Information supplied section start

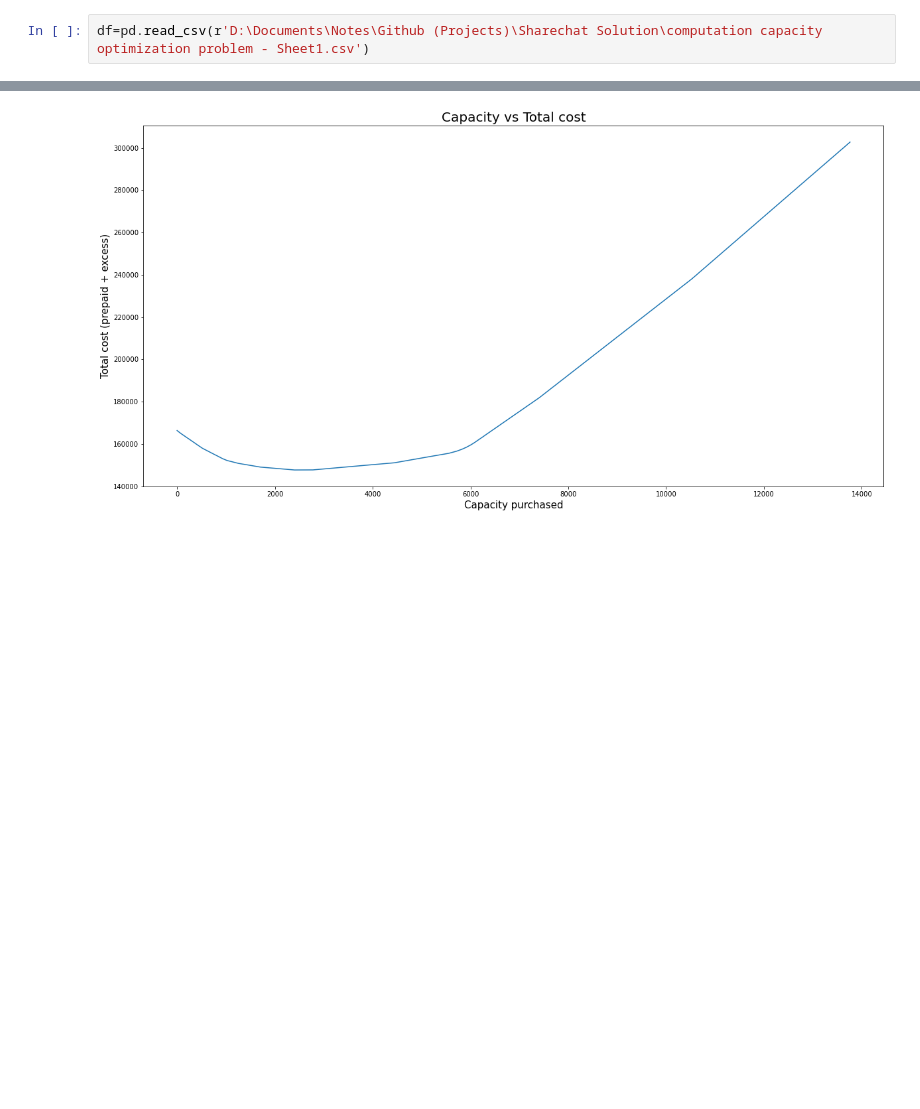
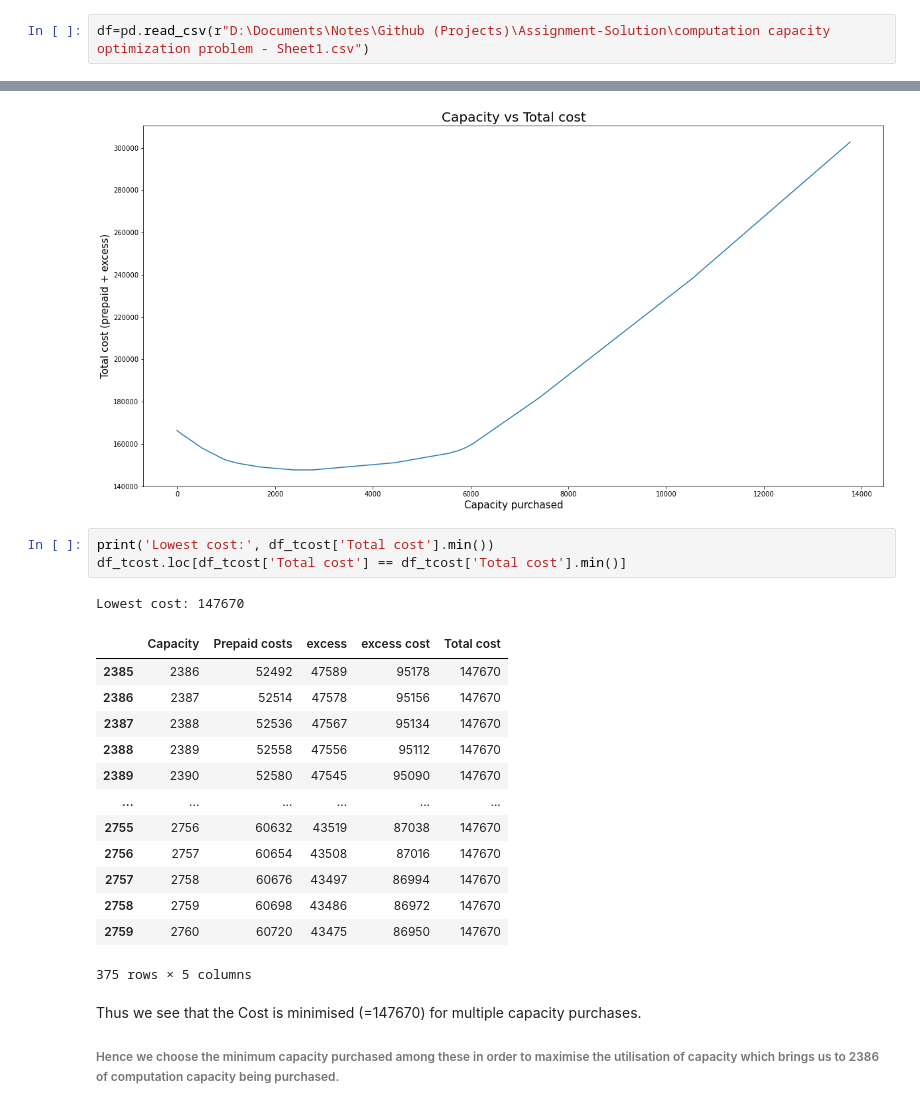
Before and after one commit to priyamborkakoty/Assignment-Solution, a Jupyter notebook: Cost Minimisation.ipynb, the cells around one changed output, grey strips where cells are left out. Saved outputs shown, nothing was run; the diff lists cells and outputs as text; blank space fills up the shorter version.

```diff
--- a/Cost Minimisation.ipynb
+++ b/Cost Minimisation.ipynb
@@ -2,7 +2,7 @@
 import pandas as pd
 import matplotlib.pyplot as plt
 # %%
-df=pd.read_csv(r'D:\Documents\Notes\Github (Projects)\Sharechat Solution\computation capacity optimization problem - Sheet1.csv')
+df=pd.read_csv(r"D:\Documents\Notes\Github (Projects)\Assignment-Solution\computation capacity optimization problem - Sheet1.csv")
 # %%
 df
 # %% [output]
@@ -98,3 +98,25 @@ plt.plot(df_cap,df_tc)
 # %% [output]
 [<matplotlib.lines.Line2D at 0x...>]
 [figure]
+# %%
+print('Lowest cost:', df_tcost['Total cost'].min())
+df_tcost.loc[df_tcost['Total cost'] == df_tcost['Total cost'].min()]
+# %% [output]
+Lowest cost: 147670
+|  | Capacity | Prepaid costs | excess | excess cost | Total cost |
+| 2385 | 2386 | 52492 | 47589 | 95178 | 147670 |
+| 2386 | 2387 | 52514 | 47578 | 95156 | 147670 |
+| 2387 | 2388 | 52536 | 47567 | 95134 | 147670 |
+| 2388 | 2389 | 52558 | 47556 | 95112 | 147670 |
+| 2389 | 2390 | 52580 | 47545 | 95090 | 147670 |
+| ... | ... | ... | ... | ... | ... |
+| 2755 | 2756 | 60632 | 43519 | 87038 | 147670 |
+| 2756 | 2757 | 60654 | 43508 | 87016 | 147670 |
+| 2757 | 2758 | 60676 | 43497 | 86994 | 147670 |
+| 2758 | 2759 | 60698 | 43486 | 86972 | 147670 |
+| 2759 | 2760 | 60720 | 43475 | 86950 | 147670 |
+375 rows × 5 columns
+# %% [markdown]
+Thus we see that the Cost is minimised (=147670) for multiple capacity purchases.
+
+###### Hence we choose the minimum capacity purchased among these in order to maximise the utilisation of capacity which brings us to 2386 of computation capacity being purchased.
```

Information supplied section end

Task >>
Your task is to return each line of the data above that contains the string "Assignment".

Response for this exercise >>
Before and after one commit to priyamborkakoty/Assignment-Solution, a Jupyter notebook: Cost Minimisation.ipynb, the cells around one changed output, grey strips where cells are left out. Saved outputs shown, nothing was run; the diff lists cells and outputs as text; blank space fills up the shorter version.
+df=pd.read_csv(r"D:\Documents\Notes\Github (Projects)\Assignment-Solution\computation capacity optimization problem - Sheet1.csv")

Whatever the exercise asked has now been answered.